I know from my early practice-ownership days that certain situations would challenge me. Such as staff calling in sick, not checking lab work had arrived for an imminent insert appointment and staff not following a process that had already been explained. Despite priding myself on being a fair and caring boss with realistic expectations, my initial reaction to these occurrences was annoyance and frustration. These negative reactions came across in my facial expression, my tone of voice and, of course, in what I said at the time. And I was always assured to feel regret just moments after.
I reflected upon this characteristic of myself. I was not proud of it and if I truly wanted to master leadership, I had to change my behaviour.
I examined my current process and realised that these seemingly slight issues would spark a stronger reaction in me than the larger issues. I determined that my bad reaction was to those situations that had an immediate impact on the smooth running of the surgery for that moment or day. You usually have time to contemplate the larger issues that arise in a business, but the smaller ones interrupt you and demand immediate attention.
“Your beliefs become your thoughts, your thoughts become your words, your words become your actions, your actions become you habits, your habits become your values, your values become your destiny.”
I thought of the above quote from Mahatma Gandhi. I have always loved it and in fact use it as my ‘behaviour guide’. I determined that to be able to address my actions I needed to first address my beliefs. Did I honestly hold the belief that running a business would not have problems? That staff would never be sick? That every lab job would arrive on time? That every process I implemented would be instantly embraced by all staff? I have been working in dental surgeries for 28 years and these three events happen…ALL THE TIME! So I changed my belief to using Pareto’s 80:20 principle. Things run smoothly 80% of the time, and then 20% of the time, they don’t. I embraced this concept.
Then I chose what my reaction to problems was to be.
I know that our problem solving skills are sparked in to action when we feel good and powerful within ourselves, and that creative part of the brain shuts down when we feel low and ineffective. Not just in me, but in every staff member. So making anyone feel bad, or that they had let me down would work AGAINST achieving any resolution. I also wanted to appear in control and to be respectful of those around me. I wanted my team to know that I could be relied upon to be a great leader not just during the cool times, but also when it heats up.
So, I made a commitment to myself that no matter what happened, I would be light-hearted and encouraging. I would not let the urge to ‘blame’ or be passive aggressive be a part of me or the management of the situation (by anybody).

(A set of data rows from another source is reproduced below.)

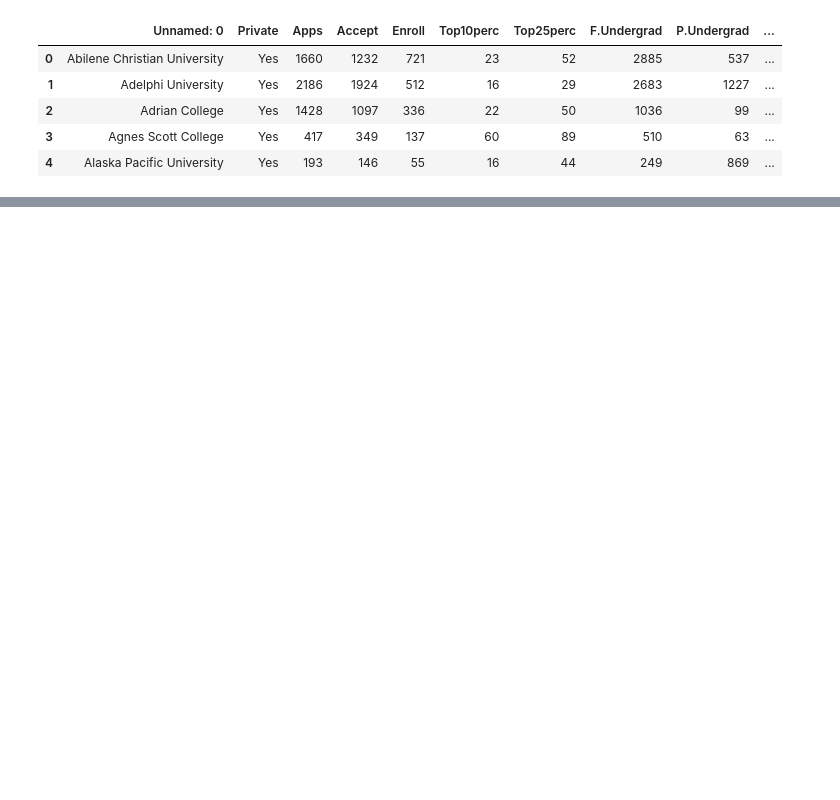
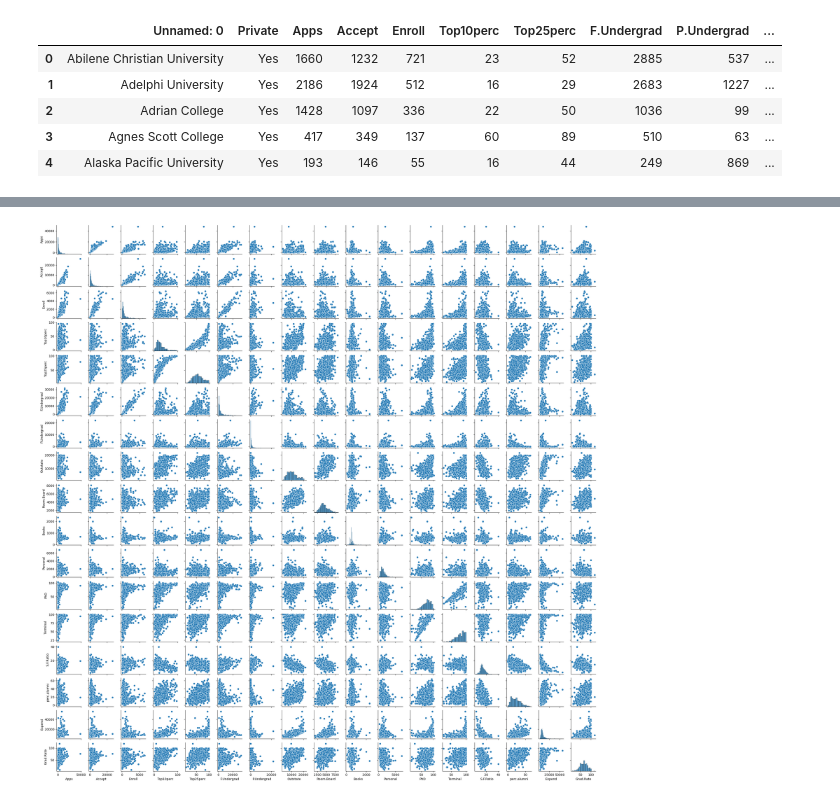
Before and after one commit to erenacid/dtsc-1302-group-17, a Jupyter notebook: DTSC1302.ipynb, the cells around one changed output, grey strips where cells are left out. Cells and saved outputs as stored; diff of their text form; code cells hidden in the pictures; blank space fills up the shorter version.

```diff
--- a/DTSC1302.ipynb
+++ b/DTSC1302.ipynb
@@ -31,3 +37,9 @@ Receiving objects: 100% (6/6), 32.97 KiB | 2.06 MiB/s, done.
 | 2 | Adrian College | Yes | 1428 | 1097 | 336 | 22 | 50 | 1036 | 99 | ... |
 | 3 | Agnes Scott College | Yes | 417 | 349 | 137 | 60 | 89 | 510 | 63 | ... |
 | 4 | Alaska Pacific University | Yes | 193 | 146 | 55 | 16 | 44 | 249 | 869 | ... |
+# %%
+#Scatterplots
+sns.pairplot(df, height=1.5)
+plt.show()
+# %% [output]
+[figure, added]
```
Also changed, not shown: parts of 3 cells of this notebook.
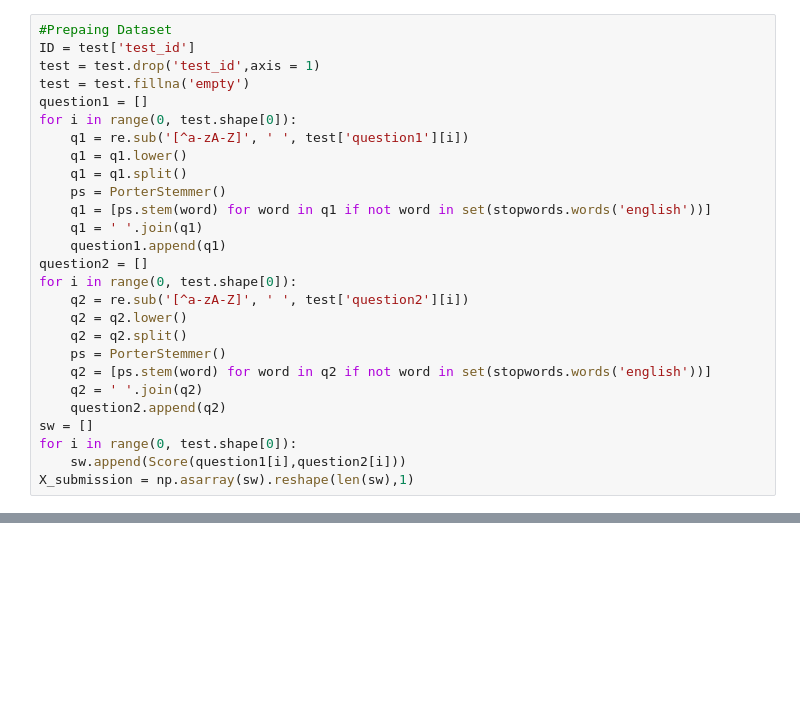
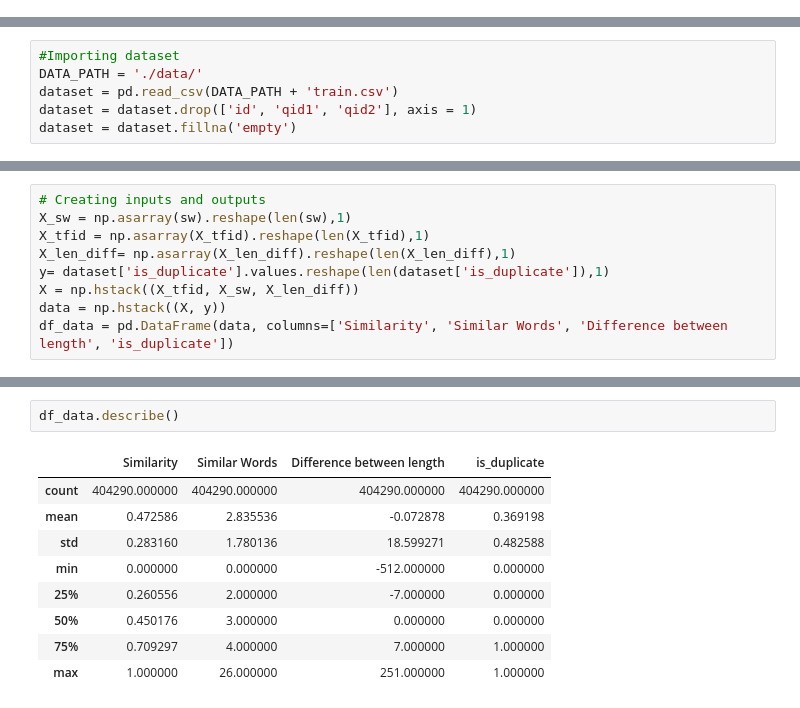
Before and after one commit to arjunsurendran24/Finding-Duplicates-in-Quora-Questions-Using-NLTK-and-Gradient-Boosting, a Jupyter notebook: Quora Question Pair.ipynb, the cells around one changed output, grey strips where cells are left out. Saved outputs shown, nothing was run; the diff lists cells and outputs as text; blank space fills up the shorter version.

```diff
--- a/Quora Question Pair.ipynb
+++ b/Quora Question Pair.ipynb
@@ -89,27 +0,0 @@ test = pd.read_csv('test.csv')
-# %%
-#Prepaing Dataset
-ID = test['test_id']
-test = test.drop('test_id',axis = 1)
-test = test.fillna('empty')
-question1 = []
-for i in range(0, test.shape[0]):
-    q1 = re.sub('[^a-zA-Z]', ' ', test['question1'][i])
-    q1 = q1.lower()
-    q1 = q1.split()
-    ps = PorterStemmer()
-    q1 = [ps.stem(word) for word in q1 if not word in set(stopwords.words('english'))]
-    q1 = ' '.join(q1)
-    question1.append(q1)
-question2 = []
-for i in range(0, test.shape[0]):
-    q2 = re.sub('[^a-zA-Z]', ' ', test['question2'][i])
-    q2 = q2.lower()
-    q2 = q2.split()
-    ps = PorterStemmer()
-    q2 = [ps.stem(word) for word in q2 if not word in set(stopwords.words('english'))]
-    q2 = ' '.join(q2)
-    question2.append(q2)
-sw = []
-for i in range(0, test.shape[0]):
-    sw.append(Score(question1[i],question2[i]))
-X_submission = np.asarray(sw).reshape(len(sw),1)
@@ -123,0 +9,6 @@ outdata.to_csv('Quora.csv', index = None)
+# %%
+#Importing dataset
+DATA_PATH = './data/'
+dataset = pd.read_csv(DATA_PATH + 'train.csv')
+dataset = dataset.drop(['id', 'qid1', 'qid2'], axis = 1)
+dataset = dataset.fillna('empty')
@@ -123,0 +144,9 @@ outdata.to_csv('Quora.csv', index = None)
+# %%
+# Creating inputs and outputs
+X_sw = np.asarray(sw).reshape(len(sw),1)
+X_tfid = np.asarray(X_tfid).reshape(len(X_tfid),1)
+X_len_diff= np.asarray(X_len_diff).reshape(len(X_len_diff),1)
+y= dataset['is_duplicate'].values.reshape(len(dataset['is_duplicate']),1)
+X = np.hstack((X_tfid, X_sw, X_len_diff))
+data = np.hstack((X, y))
+df_data = pd.DataFrame(data, columns=['Similarity', 'Similar Words', 'Difference between length', 'is_duplicate'])
@@ -123,0 +164,12 @@ outdata.to_csv('Quora.csv', index = None)
+# %%
+df_data.describe()
+# %% [output]
+|  | Similarity | Similar Words | Difference between length | is_duplicate |
+| count | 404290.000000 | 404290.000000 | 404290.000000 | 404290.000000 |
+| mean | 0.472586 | 2.835536 | -0.072878 | 0.369198 |
+| std | 0.283160 | 1.780136 | 18.599271 | 0.482588 |
+| min | 0.000000 | 0.000000 | -512.000000 | 0.000000 |
+| 25% | 0.260556 | 2.000000 | -7.000000 | 0.000000 |
+| 50% | 0.450176 | 3.000000 | 0.000000 | 0.000000 |
+| 75% | 0.709297 | 4.000000 | 7.000000 | 1.000000 |
+| max | 1.000000 | 26.000000 | 251.000000 | 1.000000 |
```
Also changed, not shown: parts of 34 cells of this notebook.
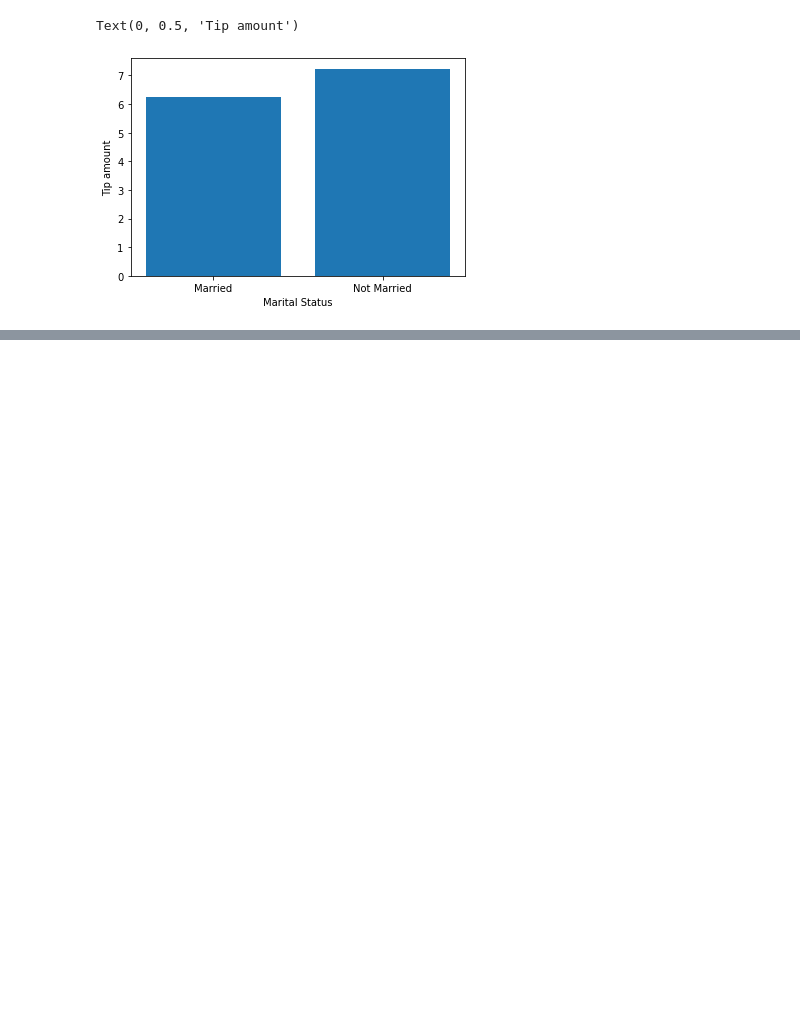
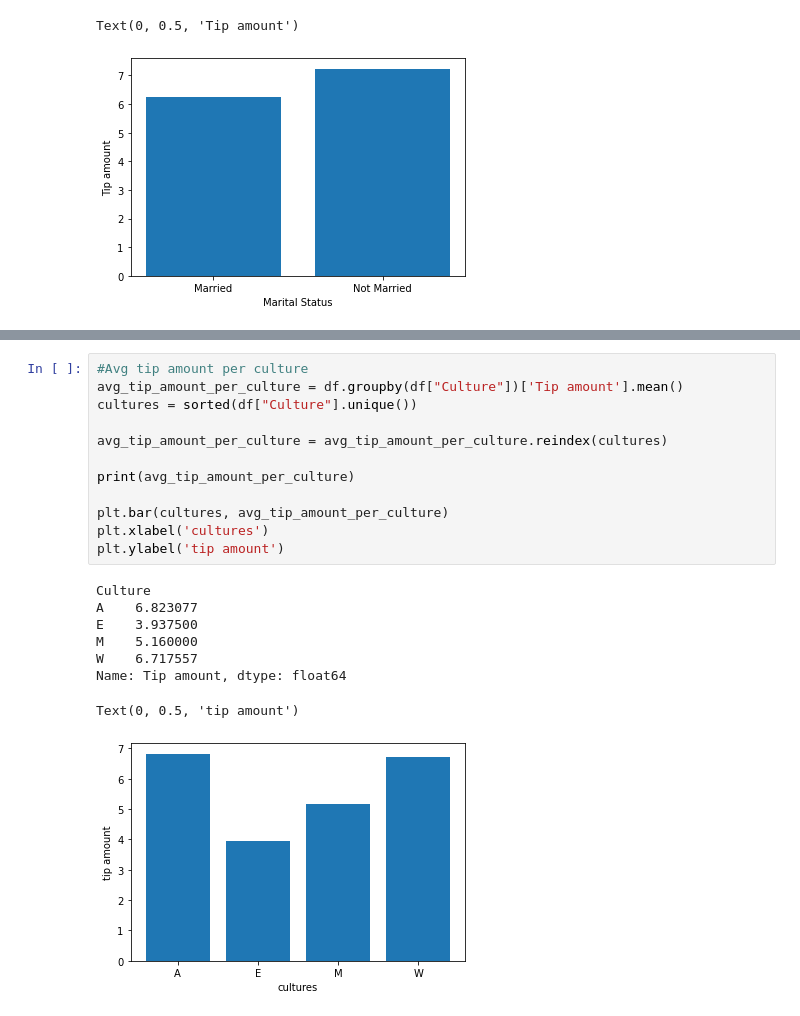
Before and after one commit to oliverlowbob/AAI_First_Mandatory, a Jupyter notebook: Notebook/Haircut Data Processing.ipynb, the cells around one changed output, grey strips where cells are left out. Drawn from its saved outputs; the diff is of its cells as text; blank space fills up the shorter version.

```diff
--- a/Notebook/Haircut Data Processing.ipynb
+++ b/Notebook/Haircut Data Processing.ipynb
@@ -268,0 +303,21 @@ Text(0, 0.5, 'Tip amount')
+# %%
+#Avg tip amount per culture
+avg_tip_amount_per_culture = df.groupby(df["Culture"])['Tip amount'].mean()
+cultures = sorted(df["Culture"].unique())
+
+avg_tip_amount_per_culture = avg_tip_amount_per_culture.reindex(cultures)
+
+print(avg_tip_amount_per_culture)
+
+plt.bar(cultures, avg_tip_amount_per_culture)
+plt.xlabel('cultures')
+plt.ylabel('tip amount')
+# %% [output]
+Culture
+A    6.823077
+E    3.937500
+M    5.160000
+W    6.717557
+Name: Tip amount, dtype: float64
+Text(0, 0.5, 'tip amount')
+[figure, added]
```
Also changed, not shown: parts of 2 cells of this notebook.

The processes put in place to resolve these issues were the same. My self-management though was different and my team (and I) were happier because of it. The calmer, more effective approach to problem solving is also seen and adopted by others, making a smarter and more resilient team.
So SMILE in the face of these minor disruptions and I promise you will have a happier practice because of it!